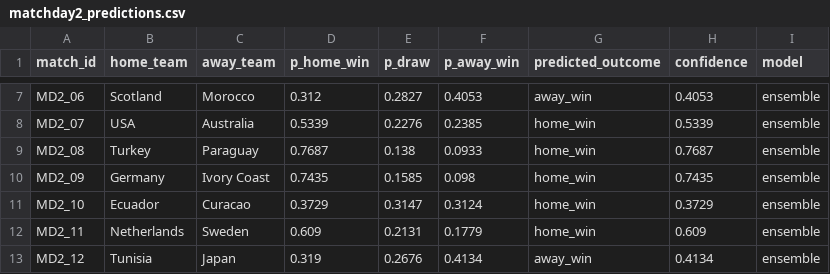
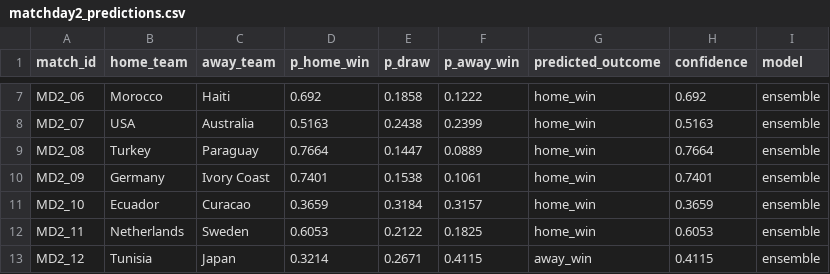
Before and after one commit to x1n0x/WC-2026-Prediction, a CSV file: predictions/matchday2_predictions.csv, drawn as a sheet; only a part is shown, gaps mark what is left out; the diff covers the shown part only; the diff names each change by its address in the sheet, - before the commit and + after, or states it on an @@ line.

```diff
--- a/predictions/matchday2_predictions.csv
+++ b/predictions/matchday2_predictions.csv
-B7 (home_team): Scotland
+B7 (home_team): Morocco
-C7 (away_team): Morocco
+C7 (away_team): Haiti
-D7 (p_home_win): 0.312
+D7 (p_home_win): 0.692
-E7 (p_draw): 0.2827
+E7 (p_draw): 0.1858
-F7 (p_away_win): 0.4053
+F7 (p_away_win): 0.1222
-G7 (predicted_outcome): away_win
+G7 (predicted_outcome): home_win
-H7 (confidence): 0.4053
+H7 (confidence): 0.692
-D8 (p_home_win): 0.5339
+D8 (p_home_win): 0.5163
-E8 (p_draw): 0.2276
+E8 (p_draw): 0.2438
-F8 (p_away_win): 0.2385
+F8 (p_away_win): 0.2399
-H8 (confidence): 0.5339
+H8 (confidence): 0.5163
-D9 (p_home_win): 0.7687
+D9 (p_home_win): 0.7664
-E9 (p_draw): 0.138
+E9 (p_draw): 0.1447
-F9 (p_away_win): 0.0933
+F9 (p_away_win): 0.0889
-H9 (confidence): 0.7687
+H9 (confidence): 0.7664
-D10 (p_home_win): 0.7435
+D10 (p_home_win): 0.7401
-E10 (p_draw): 0.1585
+E10 (p_draw): 0.1538
-F10 (p_away_win): 0.098
+F10 (p_away_win): 0.1061
-H10 (confidence): 0.7435
+H10 (confidence): 0.7401
-D11 (p_home_win): 0.3729
+D11 (p_home_win): 0.3659
-E11 (p_draw): 0.3147
+E11 (p_draw): 0.3184
-F11 (p_away_win): 0.3124
+F11 (p_away_win): 0.3157
-H11 (confidence): 0.3729
+H11 (confidence): 0.3659
-D12 (p_home_win): 0.609
+D12 (p_home_win): 0.6053
-E12 (p_draw): 0.2131
+E12 (p_draw): 0.2122
-F12 (p_away_win): 0.1779
+F12 (p_away_win): 0.1825
-H12 (confidence): 0.609
+H12 (confidence): 0.6053
-D13 (p_home_win): 0.319
+D13 (p_home_win): 0.3214
-E13 (p_draw): 0.2676
+E13 (p_draw): 0.2671
-F13 (p_away_win): 0.4134
+F13 (p_away_win): 0.4115
-H13 (confidence): 0.4134
+H13 (confidence): 0.4115
```
Also changed, not shown: 92 edited cells elsewhere in this file, predictions/group_advancement.csv, predictions/matchday3_predictions.csv, 5 other files.
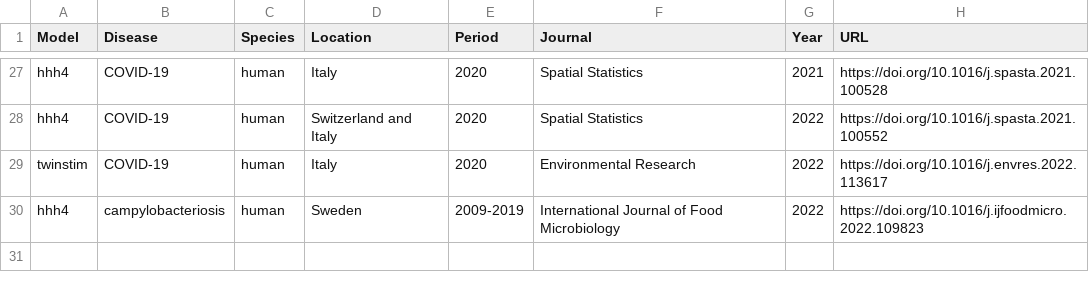
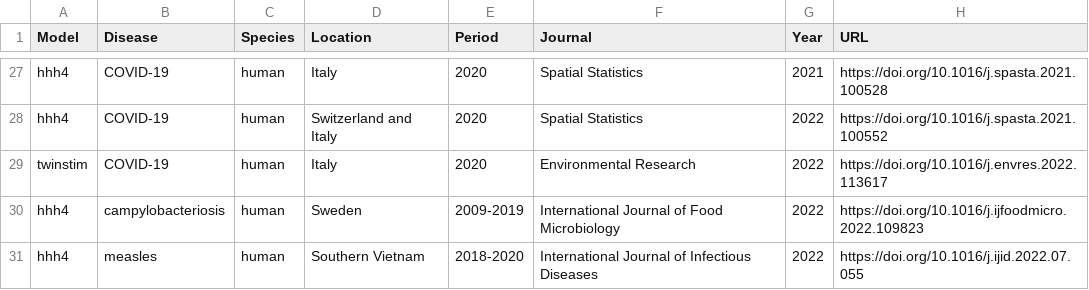
Before and after one commit to r-forge/surveillance, a CSV file: www/applications_EE.csv, drawn as a sheet; only a part is shown, gaps mark what is left out.

Commit message:
update
git-svn-id: svn://svn.r-forge.r-project.org/svnroot/surveillance@2868 edb9625f-4e0d-4859-8d74-9fd3b1da38cb

```diff
--- a/www/applications_EE.csv
+++ b/www/applications_EE.csv
@@ -30 +30,2 @@ twinstim,COVID-19,human,Italy,2020,Environmental Research,2022,https://doi.org/1
 hhh4,campylobacteriosis,human,Sweden,2009-2019,International Journal of Food Microbiology,2022,https://doi.org/10.1016/j.ijfoodmicro.2022.109823
+hhh4,measles,human,Southern Vietnam,2018-2020,International Journal of Infectious Diseases,2022,https://doi.org/10.1016/j.ijid.2022.07.055
```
#####
What the task requires
Look through the entries above; copy each line where the string "human" appears.

Task answer
@@ -30 +30,2 @@ twinstim,COVID-19,human,Italy,2020,Environmental Research,2022,https://doi.org/1
 hhh4,campylobacteriosis,human,Sweden,2009-2019,International Journal of Food Microbiology,2022,https://doi.org/10.1016/j.ijfoodmicro.2022.109823
+hhh4,measles,human,Southern Vietnam,2018-2020,International Journal of Infectious Diseases,2022,https://doi.org/10.1016/j.ijid.2022.07.055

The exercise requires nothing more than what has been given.